When students at Bull Run Elementary decided to raise money for the Leukemia & Lymphoma Society, the goal was to raise $1,000. Instead, the school raised more than $2,000.
"It was just phenomenal — it exceeded my expectations," said guidance counselor Dana Doss, who helped oversee the project. "It seems so little, but it benefits such a good cause. And it was so sincere and heartfelt on the children's part."
It was the first time Bull Run participated in this fund-raiser, called Pennies for Patients, and the students did it for three weeks at the end of the school year. Said Doss: "Our SCA likes to do a community outreach project, and we decided this would be a wonderful opportunity for it."
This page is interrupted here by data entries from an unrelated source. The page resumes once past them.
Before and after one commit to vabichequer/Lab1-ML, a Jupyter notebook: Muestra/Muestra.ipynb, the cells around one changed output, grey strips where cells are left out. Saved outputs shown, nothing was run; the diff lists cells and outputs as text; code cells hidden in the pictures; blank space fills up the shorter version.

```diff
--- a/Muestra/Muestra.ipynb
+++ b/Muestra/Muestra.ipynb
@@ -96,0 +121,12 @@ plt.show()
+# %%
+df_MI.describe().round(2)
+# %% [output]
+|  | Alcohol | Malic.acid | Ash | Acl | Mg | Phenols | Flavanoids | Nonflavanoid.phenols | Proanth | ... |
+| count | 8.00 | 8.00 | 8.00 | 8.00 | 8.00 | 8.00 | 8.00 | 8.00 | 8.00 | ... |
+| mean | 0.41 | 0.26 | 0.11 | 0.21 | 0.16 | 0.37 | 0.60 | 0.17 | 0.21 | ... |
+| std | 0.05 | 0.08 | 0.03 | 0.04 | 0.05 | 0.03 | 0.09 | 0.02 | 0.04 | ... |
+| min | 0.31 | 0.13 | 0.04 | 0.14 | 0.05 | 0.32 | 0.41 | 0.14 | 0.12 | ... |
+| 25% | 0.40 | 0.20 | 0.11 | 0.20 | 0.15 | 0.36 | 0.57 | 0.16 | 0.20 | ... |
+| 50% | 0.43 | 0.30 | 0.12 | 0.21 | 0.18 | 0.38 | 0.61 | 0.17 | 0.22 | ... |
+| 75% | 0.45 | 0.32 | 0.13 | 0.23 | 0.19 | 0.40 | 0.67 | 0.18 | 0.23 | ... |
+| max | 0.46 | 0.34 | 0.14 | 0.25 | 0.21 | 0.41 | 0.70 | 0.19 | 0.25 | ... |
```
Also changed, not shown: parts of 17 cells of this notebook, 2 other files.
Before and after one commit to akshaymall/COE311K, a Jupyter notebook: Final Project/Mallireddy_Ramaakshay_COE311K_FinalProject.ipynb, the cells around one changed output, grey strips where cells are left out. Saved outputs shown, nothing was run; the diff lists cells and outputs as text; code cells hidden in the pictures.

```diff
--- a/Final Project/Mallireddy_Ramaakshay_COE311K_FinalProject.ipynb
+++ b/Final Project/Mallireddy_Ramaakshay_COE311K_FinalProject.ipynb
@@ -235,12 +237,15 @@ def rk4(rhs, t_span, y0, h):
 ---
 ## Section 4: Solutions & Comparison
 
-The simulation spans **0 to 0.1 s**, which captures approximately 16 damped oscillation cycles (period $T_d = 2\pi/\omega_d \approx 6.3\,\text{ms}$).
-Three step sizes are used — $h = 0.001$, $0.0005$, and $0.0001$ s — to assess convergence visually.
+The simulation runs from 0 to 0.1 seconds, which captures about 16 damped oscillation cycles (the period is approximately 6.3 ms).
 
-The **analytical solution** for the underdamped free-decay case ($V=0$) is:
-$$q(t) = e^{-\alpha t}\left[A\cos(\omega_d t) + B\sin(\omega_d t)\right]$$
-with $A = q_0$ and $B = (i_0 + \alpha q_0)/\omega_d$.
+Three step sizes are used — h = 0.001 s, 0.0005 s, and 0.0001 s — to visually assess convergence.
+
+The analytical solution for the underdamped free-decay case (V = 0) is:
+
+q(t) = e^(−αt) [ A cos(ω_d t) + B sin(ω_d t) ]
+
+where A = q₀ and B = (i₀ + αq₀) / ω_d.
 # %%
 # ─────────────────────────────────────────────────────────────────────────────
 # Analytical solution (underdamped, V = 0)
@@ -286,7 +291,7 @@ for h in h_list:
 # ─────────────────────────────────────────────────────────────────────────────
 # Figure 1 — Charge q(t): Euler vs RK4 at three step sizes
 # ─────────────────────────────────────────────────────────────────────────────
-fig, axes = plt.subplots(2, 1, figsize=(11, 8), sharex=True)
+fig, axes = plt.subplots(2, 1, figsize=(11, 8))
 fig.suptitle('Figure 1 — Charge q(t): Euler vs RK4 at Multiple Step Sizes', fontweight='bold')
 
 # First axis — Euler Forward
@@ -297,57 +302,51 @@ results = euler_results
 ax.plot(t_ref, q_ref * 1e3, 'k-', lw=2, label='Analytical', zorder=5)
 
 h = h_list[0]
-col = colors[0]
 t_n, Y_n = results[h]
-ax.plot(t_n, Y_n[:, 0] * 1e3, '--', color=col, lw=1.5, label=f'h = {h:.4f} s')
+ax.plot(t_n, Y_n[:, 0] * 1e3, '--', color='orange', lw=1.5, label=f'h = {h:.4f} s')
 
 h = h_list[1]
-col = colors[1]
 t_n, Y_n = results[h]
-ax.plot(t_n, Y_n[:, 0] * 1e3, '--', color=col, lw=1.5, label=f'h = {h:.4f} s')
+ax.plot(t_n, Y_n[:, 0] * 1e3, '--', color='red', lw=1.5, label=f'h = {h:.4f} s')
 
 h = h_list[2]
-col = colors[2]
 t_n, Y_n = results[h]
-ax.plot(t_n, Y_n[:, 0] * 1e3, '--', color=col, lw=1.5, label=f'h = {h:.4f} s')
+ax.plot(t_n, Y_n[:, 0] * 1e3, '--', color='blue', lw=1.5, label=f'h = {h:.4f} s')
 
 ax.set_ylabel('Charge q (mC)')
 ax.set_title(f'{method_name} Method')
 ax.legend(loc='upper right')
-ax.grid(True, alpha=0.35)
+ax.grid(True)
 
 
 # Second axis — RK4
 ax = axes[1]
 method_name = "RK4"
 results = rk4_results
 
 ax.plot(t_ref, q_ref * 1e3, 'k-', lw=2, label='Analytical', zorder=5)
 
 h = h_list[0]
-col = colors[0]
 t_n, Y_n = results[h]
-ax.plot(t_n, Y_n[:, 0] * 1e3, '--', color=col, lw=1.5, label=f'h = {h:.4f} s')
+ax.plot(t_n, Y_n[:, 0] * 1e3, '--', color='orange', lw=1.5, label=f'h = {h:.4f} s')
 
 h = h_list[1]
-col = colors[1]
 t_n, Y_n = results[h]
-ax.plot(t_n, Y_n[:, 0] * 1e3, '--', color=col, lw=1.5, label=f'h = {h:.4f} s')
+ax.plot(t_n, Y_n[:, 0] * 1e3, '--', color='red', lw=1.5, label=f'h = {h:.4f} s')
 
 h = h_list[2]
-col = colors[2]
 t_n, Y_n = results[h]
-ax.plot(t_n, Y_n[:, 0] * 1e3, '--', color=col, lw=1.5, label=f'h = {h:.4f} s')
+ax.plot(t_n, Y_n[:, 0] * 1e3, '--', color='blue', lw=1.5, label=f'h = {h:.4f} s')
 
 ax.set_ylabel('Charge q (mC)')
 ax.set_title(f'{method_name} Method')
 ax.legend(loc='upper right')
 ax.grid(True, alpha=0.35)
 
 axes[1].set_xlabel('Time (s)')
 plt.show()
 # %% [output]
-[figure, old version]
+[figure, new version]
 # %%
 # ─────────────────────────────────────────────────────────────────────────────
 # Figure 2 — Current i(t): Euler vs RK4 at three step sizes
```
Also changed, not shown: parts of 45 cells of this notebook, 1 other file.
It was a schoolwide affair, with students, staff, faculty and parents participating. They collected whatever spare change they had and sent it in to the school. "We even had people who wrote $50 and $100 checks," said Doss. "That's what was so impressive about it — that it came in all forms and fashion. And even the smallest amount made an incredible difference."
CLASSES COMPETED against each other, and those raising the most money received a pizza party from Domino's in Centreville. "Teachers had collection boxes in the classroom, and students would bring in money, every day," said Doss.
Helping to spearhead the effort were two boys — now both 10 and in the fifth grade — SCA members Nick Burroughs and Nick Sharpe. "We would go on the [school's] TV news program and ask the students trivia questions about leukemia," said Nick B. "And they would bring pennies in for kids with leukemia and lymphoma. I felt really good because I knew we could help save someone's life."
"We'd answer the questions, the next day," said Nick S. "We went to a Web site on the weekends and found the questions. As a room representative, I collected the pennies for each class." Added Nick B.: "And we counted them at the end of each week to see how much we had."
Doss said the two Nicks came to her with the program idea. "They asked if they could design trivia questions for the news show," she said. "So they deserve extra praise for taking such a vested interest."
The two classes collecting the most money — nearly $300 each — were teacher Ali Hebler's second-graders and teacher Blair Crabb's fifth-graders.
"The students did really well," said Nick B. "They brought in a lot more than I thought they would 'cause it was such short notice." And during an awards ceremony at the end of the school year, Bull Run Elementary received a plaque, in return. Said Nick S.: "We were very proud."
DURING THE COURSE of the fund-raiser, the students also discovered how the Leukemia & Lymphoma Society had helped the campaign's 2004 "poster child," fourth-grader Nikki McClure, 9, of Cardinal Forest Elementary in Springfield. She's now in remission and, said Doss, learning her story "helped the children put a name and face on the association to which we were contributing."
"I'm elated, and so proud of the students for their determination, commitment and passion," she said. "And they didn't even know about the pizza party until they were halfway through with the collections. They did it because they truly wanted to help those who were stricken by the disease. And we'll do it again, this year."